Skip to content

Diabetes Health Center

Font Size

Diabetes Increases Heart Attack Risk

Findings Point Out Need to Aggressively Treat Cardiovascular Risk Factors, Researchers Say
WebMD Health News
Reviewed by Louise Chang, MD

March 31, 2008 -- Adults being treated for diabetes are just as likely to have a heart attack or stroke or die from cardiovascular causes as people who have had a prior heart attack, new research shows.

They are also twice as likely as non-diabetics to die following a heart attack, the study revealed.

Researchers say the population study confirms the importance of treating cardiovascular risk factors as aggressively as diabetes in adults with type 1 or type 2 disease.

"Adults who need glucose-lowering drugs are at very high risk for heart attacks and strokes, and they need to be monitored closely for this and treated with appropriate medications," study researcher Tina Ken Schramm, MD, tells WebMD.

Diabetes and Heart Risk

By examining Danish population registries, Schramm and colleagues from Denmark's Gentofte University Hospital followed 3.3 million adults over the age of 30 for five years between 1997 and 2002, including 71,801 people with diabetes and 79,575 who had had a previous heart attack.

Because of the comprehensive nature of the Danish registries, the researchers were able to identify and include all patients in the country with diabetes who were being treated with blood sugar-lowering drugs.

Patients being treated for diabetes had a cardiovascular risk comparable to patients without diabetes who had experienced a previous heart attack.

And compared with people without diabetes or a previous heart attack, the risk of having a heart attack was 11 times greater for women and seven times greater for men with both diabetes and a prior heart attack, Schramm tells WebMD.

"The increased risk was observed at all ages with either type 1 or type 2 diabetes who were receiving insulin or other drugs to reduce levels of sugar in the blood," Schramm notes. "When people with diabetes do have heart attacks, they are twice as likely to die as nondiabetics."

Drugs and Lifestyle Changes

Schramm says patients on insulin or those taking drugs to control their blood sugar should talk to their doctor about also taking low-dose aspirin for their heart, and their blood pressure and cholesterol should be monitored closely and treated aggressively.

Is This Normal? Get the Facts Fast!

Check Your Blood Sugar Level Now
What type of diabetes do you have?
Your gender:

Get the latest Diabetes newsletter delivered to your inbox!


Your level is currently

If the level is below 70 or you are experiencing symptoms such as shaking, sweating or difficulty thinking, you will need to raise the number immediately. A quick solution is to eat a few pieces of hard candy or 1 tablespoon of sugar or honey.

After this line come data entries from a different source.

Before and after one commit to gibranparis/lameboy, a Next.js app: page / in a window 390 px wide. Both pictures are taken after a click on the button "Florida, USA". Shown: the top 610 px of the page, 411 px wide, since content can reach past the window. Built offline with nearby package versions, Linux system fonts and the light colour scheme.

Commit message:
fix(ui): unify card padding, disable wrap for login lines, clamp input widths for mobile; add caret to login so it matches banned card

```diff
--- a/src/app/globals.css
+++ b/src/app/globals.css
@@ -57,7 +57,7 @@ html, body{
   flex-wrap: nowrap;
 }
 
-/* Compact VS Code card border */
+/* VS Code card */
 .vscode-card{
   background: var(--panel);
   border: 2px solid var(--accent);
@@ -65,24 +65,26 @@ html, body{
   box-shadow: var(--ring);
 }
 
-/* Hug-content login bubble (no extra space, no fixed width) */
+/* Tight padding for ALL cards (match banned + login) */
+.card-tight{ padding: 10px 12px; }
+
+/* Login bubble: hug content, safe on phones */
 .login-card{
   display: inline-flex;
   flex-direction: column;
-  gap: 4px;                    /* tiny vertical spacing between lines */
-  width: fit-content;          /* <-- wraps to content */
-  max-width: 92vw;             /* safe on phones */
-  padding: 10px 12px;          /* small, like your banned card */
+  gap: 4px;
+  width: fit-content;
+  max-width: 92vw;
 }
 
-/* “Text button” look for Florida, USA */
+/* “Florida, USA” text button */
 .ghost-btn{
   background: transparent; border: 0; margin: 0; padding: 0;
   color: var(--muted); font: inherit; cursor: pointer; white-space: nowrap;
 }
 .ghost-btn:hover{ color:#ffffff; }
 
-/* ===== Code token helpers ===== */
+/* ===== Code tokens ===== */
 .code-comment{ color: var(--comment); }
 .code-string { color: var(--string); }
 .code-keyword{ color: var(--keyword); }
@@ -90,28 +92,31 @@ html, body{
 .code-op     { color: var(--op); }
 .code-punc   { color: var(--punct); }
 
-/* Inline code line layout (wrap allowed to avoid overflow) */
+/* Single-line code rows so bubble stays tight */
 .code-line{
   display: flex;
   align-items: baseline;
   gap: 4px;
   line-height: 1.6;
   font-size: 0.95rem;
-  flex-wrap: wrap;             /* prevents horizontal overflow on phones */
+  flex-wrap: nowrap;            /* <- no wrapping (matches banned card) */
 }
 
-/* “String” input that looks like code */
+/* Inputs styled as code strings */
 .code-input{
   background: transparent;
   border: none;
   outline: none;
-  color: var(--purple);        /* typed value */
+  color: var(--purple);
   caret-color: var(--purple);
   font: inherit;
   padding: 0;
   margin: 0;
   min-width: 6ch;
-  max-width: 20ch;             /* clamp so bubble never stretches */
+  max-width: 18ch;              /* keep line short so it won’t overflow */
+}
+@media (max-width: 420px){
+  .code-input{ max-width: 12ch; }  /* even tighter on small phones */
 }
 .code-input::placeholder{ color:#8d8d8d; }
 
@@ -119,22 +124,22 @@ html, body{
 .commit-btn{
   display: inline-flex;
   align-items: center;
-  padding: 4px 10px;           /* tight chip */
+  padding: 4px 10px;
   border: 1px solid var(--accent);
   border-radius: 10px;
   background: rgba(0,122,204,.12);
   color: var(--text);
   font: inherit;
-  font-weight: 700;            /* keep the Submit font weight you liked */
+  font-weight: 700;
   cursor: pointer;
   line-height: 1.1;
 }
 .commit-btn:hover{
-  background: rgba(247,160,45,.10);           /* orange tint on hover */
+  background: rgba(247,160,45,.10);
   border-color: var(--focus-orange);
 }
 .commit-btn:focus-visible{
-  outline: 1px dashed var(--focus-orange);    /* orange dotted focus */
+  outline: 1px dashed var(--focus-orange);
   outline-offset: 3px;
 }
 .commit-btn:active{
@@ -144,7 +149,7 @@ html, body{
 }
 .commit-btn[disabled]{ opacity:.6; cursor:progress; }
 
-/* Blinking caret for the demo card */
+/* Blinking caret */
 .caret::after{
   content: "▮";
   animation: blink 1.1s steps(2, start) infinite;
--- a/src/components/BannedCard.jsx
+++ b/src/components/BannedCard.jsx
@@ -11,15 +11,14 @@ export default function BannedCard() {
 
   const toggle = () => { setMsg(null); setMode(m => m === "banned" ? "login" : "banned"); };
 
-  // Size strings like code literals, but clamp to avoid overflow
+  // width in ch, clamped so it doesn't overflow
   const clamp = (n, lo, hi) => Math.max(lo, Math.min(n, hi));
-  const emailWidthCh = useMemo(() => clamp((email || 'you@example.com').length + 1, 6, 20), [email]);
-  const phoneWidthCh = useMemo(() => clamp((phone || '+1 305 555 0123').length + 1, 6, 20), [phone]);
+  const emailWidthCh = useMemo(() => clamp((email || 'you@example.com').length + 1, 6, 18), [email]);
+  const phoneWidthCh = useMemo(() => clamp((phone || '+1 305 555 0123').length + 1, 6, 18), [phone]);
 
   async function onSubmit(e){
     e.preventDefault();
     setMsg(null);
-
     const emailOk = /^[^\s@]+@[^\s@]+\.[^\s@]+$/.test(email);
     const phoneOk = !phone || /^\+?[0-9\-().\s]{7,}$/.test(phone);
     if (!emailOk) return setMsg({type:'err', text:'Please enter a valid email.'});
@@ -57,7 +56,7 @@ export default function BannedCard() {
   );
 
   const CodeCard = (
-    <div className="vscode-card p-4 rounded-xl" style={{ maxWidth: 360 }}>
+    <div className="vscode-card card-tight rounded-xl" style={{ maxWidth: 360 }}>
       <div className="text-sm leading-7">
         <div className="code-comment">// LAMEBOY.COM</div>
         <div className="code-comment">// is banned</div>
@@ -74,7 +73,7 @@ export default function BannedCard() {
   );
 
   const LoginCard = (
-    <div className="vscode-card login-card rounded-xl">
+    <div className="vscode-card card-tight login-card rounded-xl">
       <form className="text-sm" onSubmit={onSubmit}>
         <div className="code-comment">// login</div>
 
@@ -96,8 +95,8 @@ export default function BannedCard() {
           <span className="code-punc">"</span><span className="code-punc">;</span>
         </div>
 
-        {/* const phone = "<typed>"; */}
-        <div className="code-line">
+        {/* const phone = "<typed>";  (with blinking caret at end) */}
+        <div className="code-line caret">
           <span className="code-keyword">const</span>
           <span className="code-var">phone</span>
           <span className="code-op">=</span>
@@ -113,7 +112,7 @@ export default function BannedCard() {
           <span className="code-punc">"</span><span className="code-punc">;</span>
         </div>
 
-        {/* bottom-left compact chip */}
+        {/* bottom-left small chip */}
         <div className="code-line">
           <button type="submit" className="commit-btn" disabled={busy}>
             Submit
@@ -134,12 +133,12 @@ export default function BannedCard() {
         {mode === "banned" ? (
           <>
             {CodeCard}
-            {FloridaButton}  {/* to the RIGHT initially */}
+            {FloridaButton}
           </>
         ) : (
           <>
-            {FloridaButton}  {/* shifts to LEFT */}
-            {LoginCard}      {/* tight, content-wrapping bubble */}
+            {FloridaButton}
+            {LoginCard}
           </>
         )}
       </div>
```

Recheck your numbers again in 15 minutes to see if the number has gone up. If not, repeat the steps above or call your doctor.

People who experience hypoglycemia several times in a week should call their health care provider. It's important to monitor your levels each day so you can make sure your numbers are within the range. If you are pregnant always consult with your health care provider.

Congratulations on taking steps to manage your health.

However, it's important to continue to track your numbers so that you can make lifestyle changes if needed. If you are pregnant always consult with your physician.

Your level is high if this reading was taken before eating. Aim for 70-130 before meals and less than 180 two hours after meals.

Even if your number is high, it's not too late for you to take control of your health and lower your blood sugar.

One of the first steps is to monitor your levels each day. If you are pregnant always consult with your physician.

Did You Know Your Lifestyle Choices
Affect Your Blood Sugar?

Use the Blood Glucose Tracker to monitor
how well you manage your blood sugar over time.

Get Started

This tool is not intended for women who are pregnant.

Start Over

Step:  of 

Today on WebMD

Diabetic tools
Symptoms, diagnosis, treatment, and more.
woman flexing muscles
10 strength training exercises.
Blood sugar test
12 practical tips.
Tom Hanks
Stars living with type 1 or type 2.
kenneth fujioka, md
Can Vinegar Treat Diabetes
Middle aged person
Home Healthcare

Prediabetes How to Prevent Type 2 Diabetes
type 2 diabetes
food fitness planner